Intel will begin making minor price reductions on its Pentium III family as December comes to a close, and will begin to move towards retirement all of its 0.25 micron chips with broader price cuts in January, industry sources have reported.
"We normally do price cuts every so often," Intel spokesperson George Alfs said. "But we don't confirm those price cuts publicly until they happen, although we understand how info can be leaked through OEMs (original equipment manufacturers) and whatnot."
The Intel price reductions have been fuelled by advances from both Intel and closest competitor Advanced Micro Devices (AMD) towards a 1GHz processor.

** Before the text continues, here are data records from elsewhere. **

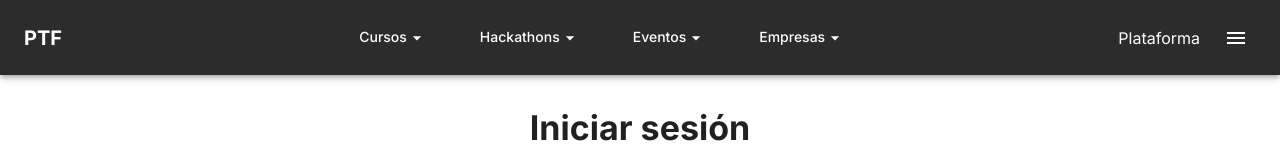
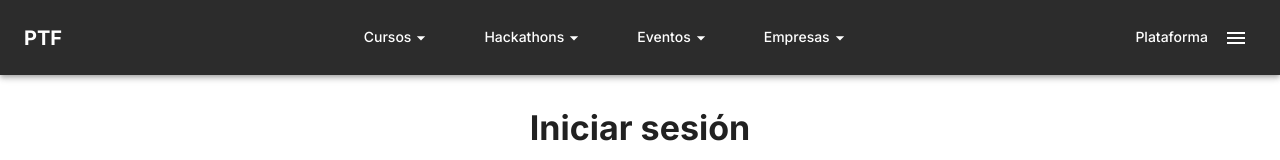
Before and after one commit to FelipeJuaneda/prompt-the-future, a React (Vite) app in the folder client/: page /login in a window 1280 px wide. Shown: the top 160 px of the page. Built offline with nearby package versions, Linux system fonts and the light colour scheme.

Commit message:
correccion en boton header

```diff
--- a/client/src/components/Header.jsx
+++ b/client/src/components/Header.jsx
@@ -156,13 +156,10 @@ function Header() {
               </Button>
             ))}
           </Box>
-          <Stack
-            direction={"row"}
-            alignItems={"center"}
-            gap={2}
-            sx={{ flexGrow: 0 }}
-          >
-            <Typography color={"secondary.main"}>Plataforma</Typography>
+          <Stack direction={"row"} alignItems={"center"} sx={{ flexGrow: 0 }}>
+            <Button sx={{ color: "secondary.main", textTransform: "none" }}>
+              Plataforma
+            </Button>
             <IconButton
               sx={{ color: "secondary.main" }}
               aria-label="plataforma"
```
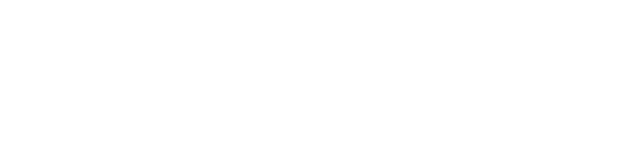
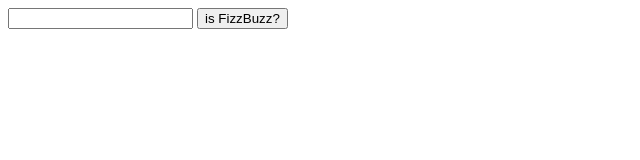
Before and after one commit to Shirohi-git/Is_FizzBuzz, a plain HTML site: page index.html in a window 1280 px wide. Shown: the whole page, without its empty margins (0-640 px from the left). Drawn offline with Linux system fonts and the light colour scheme.

Commit message:
can FizzBuzz

```diff
--- a/fizzbuzz.js
+++ b/fizzbuzz.js
@@ -9,4 +9,8 @@ function fizzbuzz(num) {
 
 // fizzbuzz(parseInt(require('fs').readFileSync('/dev/stdin', 'utf8')));
 
-const input = document.getElementById("input");
+function input_number() {
+    const input = parseInt(document.getElementById("input").value);
+    console.log(input)
+    const output = document.getElementById("output").innerHTML = `${fizzbuzz(input)}`;
+}
--- a/index.html
+++ b/index.html
@@ -4,3 +4,17 @@
         <title>Is it FizzBuzz ???</title>
     </head>
 </html>
+
+<body>
+    <div class="container">
+        <div class="in">
+            <input type="text" id="input">
+            <input type="button" onclick="input_number()" value="is FizzBuzz?">
+        </div>
+        <div class="out">
+            <p id="output"></p>
+        </div>
+    </div>
+
+    <script src="fizzbuzz.js"></script>
+</body>
```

Intel plans to demonstrate a 1GHz IA-32 processor sometime in early 2000, although sources say the highest clock speed on the Coppermine track will likely be an 866MHz PIII by the end of Q1, 2000.
AMD plans to have a 1GHz processor in the market by "the second half of 2000", company officials said.
Before the release of the 0.18 micron PIIIs, AMD priced its chips approximately 25 per cent below that of comparable Intel chips. Now that the two companies are running neck and neck for processor speeds, AMD is following Intel pricing more closely.